More so than any other Americans, gay people have reason to fear both the election results and this description of our current political topography. The Republicans scapegoated gays to win the election. Now, the dominant Democratic Leadership Council’s Democratic right wing — and the Gitlinesque and Tomaskyish pseudo-liberal commentators, with their endless crusades against identity politics — are blaming the election loss on gays for, as California’s indigestible Senator Dianne Feinstein put it, wanting "too much, too fast, too soon." These scapegoatings come just as a new FBI report, released November 22, shows that violent anti-gay crimes have now become the second-highest category of hate crimes, right after race — and the FBI doesn’t even track crimes against the transgendered, 21 of whom have been murdered in the past year.
Of course, the Democrats harvested gay dollars this year in the multimillions — and gave nothing in return. In not a single referendum state did the party or its leaders lift a finger to help defeat the vicious, hate-building referenda, nor try to educate its own base about these blatant electoral manipulations of bigotry and fear. Is it any wonder we got creamed — or that a part of the Democrats’ working-class base was lured into voting for the gay-baiting Republican president when more gut-grabbing, bread-and-butter issues were off the table?

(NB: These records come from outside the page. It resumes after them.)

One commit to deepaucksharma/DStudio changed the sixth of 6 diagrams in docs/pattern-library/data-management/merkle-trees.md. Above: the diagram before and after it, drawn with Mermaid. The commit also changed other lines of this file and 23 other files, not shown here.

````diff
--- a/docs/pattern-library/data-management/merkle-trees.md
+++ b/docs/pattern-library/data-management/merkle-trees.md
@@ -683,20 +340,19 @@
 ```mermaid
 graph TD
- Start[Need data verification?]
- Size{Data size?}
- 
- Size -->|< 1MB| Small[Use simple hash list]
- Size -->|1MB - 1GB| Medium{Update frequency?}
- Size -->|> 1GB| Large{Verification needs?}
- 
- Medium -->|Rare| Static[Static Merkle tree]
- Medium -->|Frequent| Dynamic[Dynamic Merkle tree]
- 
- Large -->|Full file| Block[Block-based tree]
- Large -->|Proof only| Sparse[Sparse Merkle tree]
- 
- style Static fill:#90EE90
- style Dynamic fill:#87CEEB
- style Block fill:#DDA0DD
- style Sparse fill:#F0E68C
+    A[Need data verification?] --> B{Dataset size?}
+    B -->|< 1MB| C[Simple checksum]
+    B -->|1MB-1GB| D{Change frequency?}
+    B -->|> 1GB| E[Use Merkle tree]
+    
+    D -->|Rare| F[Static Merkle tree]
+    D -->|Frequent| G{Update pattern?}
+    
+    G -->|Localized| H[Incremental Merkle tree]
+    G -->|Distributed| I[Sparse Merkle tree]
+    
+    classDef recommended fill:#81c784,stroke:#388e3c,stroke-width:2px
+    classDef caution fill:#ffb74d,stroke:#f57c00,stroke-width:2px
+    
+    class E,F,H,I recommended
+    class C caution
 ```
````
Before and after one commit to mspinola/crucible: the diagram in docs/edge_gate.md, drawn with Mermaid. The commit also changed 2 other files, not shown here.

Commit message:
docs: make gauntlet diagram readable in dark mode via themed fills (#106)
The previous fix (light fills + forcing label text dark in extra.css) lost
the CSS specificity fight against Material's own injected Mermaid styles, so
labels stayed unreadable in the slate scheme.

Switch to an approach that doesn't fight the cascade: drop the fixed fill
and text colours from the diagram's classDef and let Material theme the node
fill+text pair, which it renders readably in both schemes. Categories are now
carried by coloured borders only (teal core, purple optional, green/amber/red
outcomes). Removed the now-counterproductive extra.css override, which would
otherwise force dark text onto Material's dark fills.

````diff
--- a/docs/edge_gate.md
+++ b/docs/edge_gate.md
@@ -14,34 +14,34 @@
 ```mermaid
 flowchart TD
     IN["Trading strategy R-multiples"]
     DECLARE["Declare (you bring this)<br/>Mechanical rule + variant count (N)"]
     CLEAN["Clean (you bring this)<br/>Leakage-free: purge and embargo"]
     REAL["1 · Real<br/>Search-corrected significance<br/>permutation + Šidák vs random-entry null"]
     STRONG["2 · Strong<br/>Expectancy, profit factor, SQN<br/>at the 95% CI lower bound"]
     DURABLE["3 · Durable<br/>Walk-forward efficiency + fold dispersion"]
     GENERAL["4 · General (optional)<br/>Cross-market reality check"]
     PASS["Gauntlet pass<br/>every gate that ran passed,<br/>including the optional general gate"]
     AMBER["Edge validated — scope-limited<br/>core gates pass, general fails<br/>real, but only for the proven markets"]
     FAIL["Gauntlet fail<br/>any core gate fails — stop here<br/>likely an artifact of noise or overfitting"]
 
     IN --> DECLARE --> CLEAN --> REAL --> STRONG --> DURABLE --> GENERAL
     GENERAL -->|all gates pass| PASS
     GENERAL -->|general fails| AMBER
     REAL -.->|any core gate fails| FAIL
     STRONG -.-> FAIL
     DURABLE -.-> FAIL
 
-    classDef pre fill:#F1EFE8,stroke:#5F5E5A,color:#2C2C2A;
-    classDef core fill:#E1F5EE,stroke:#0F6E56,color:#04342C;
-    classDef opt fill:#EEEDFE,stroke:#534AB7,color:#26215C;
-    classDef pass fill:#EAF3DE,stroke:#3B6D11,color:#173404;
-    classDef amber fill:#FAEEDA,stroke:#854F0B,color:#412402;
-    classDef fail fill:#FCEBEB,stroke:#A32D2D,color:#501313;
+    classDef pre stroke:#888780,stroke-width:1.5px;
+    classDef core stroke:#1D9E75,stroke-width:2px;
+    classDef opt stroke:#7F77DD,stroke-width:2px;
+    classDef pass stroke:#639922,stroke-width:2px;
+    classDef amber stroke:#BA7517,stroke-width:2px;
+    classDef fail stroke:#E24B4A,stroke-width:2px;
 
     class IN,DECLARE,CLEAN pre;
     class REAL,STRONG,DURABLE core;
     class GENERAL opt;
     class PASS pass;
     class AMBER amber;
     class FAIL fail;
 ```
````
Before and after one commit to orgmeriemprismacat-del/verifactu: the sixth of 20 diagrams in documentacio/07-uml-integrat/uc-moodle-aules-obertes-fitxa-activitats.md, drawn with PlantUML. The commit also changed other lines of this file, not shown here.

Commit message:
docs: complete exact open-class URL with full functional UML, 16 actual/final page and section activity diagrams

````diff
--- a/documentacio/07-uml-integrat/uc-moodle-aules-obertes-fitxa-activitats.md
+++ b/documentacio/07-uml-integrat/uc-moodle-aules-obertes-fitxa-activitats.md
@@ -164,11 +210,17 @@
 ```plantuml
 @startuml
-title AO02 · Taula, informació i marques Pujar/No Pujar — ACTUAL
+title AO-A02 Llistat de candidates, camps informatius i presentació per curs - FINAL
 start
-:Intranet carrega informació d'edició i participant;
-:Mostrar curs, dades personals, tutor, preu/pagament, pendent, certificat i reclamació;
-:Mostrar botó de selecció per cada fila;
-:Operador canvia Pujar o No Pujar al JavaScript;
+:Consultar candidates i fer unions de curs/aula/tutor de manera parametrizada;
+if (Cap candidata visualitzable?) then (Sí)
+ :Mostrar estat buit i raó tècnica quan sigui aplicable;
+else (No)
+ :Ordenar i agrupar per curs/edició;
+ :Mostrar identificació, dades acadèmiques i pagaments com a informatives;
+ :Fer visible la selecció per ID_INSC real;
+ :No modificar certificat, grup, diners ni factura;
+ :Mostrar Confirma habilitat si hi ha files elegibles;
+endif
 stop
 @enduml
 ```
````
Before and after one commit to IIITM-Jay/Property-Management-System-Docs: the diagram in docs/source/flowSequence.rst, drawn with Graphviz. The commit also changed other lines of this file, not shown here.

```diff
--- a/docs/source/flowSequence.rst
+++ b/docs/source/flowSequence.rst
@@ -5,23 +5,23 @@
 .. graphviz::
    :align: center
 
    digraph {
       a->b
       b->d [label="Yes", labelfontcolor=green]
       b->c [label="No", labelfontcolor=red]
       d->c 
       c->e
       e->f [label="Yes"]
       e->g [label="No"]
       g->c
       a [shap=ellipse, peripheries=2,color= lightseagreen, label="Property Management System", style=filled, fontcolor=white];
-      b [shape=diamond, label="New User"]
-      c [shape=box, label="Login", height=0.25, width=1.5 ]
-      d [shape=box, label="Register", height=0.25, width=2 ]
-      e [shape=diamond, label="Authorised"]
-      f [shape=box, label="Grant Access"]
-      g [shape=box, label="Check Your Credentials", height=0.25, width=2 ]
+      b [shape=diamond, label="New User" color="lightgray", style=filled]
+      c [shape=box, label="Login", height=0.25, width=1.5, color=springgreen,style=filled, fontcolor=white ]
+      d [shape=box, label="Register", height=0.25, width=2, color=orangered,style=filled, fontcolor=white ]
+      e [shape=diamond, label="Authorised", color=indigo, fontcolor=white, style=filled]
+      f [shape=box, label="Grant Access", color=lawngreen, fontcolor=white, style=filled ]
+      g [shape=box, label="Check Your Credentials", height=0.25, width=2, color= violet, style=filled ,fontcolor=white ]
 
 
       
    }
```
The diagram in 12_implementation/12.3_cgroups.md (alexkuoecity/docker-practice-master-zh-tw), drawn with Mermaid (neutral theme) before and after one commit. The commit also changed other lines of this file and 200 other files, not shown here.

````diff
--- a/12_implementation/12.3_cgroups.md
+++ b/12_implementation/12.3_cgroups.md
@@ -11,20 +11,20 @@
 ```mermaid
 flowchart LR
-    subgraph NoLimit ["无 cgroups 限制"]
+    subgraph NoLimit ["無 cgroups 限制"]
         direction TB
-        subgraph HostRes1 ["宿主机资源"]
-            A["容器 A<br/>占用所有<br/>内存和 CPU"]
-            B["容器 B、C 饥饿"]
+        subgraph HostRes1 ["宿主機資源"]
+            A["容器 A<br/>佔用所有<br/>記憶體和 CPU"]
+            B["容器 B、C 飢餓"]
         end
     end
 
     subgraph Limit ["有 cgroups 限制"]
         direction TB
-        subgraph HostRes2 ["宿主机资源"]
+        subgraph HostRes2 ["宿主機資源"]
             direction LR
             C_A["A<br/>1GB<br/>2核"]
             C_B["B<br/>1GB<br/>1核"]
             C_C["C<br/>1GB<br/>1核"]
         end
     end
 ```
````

And now, as the Democratic establishment tries to shove gays asking for fairness not just to the back of the bus but to the back of the closet, we face a theocratic rollback agenda of frightening dimensions. The GOP hasn’t even waited until the New Year to begin tearing down what remains of the wall separating church and state — that essential dike against new tsunamis of primitive religious bigotry. On November 17, the lame-duck Republican House passed the California Missions Preservation Act, which provides $10 million to "restore and repair" 21 mission churches, 19 of which have active congregations, and all of which are owned by the Roman Catholic Church — the same church whose bishops this year preached electoral homo-hate from the pulpit. And there’s a lot more to come.
We in the gay community will have few national allies as the Democrats squirm even further into the "family values" cocoon, leaving us isolated and blamed for the ’04 defeat. The U.S. Supreme Court’s refusal to review the Massachusetts court’s decision on gay marriage means very little: Not only will the composition of the Supremes change during Bush’s second term — making the court even more conservative and anti-gay — but in at least half a dozen states the right is already planning new anti-gay referenda to ban marriage equality, domestic partnerships and the like in the wake of the November 2 success of 11 similar referenda. And for every step forward we win in the courts, under the Republicans’ renewed legislative assault we will be forced two steps back.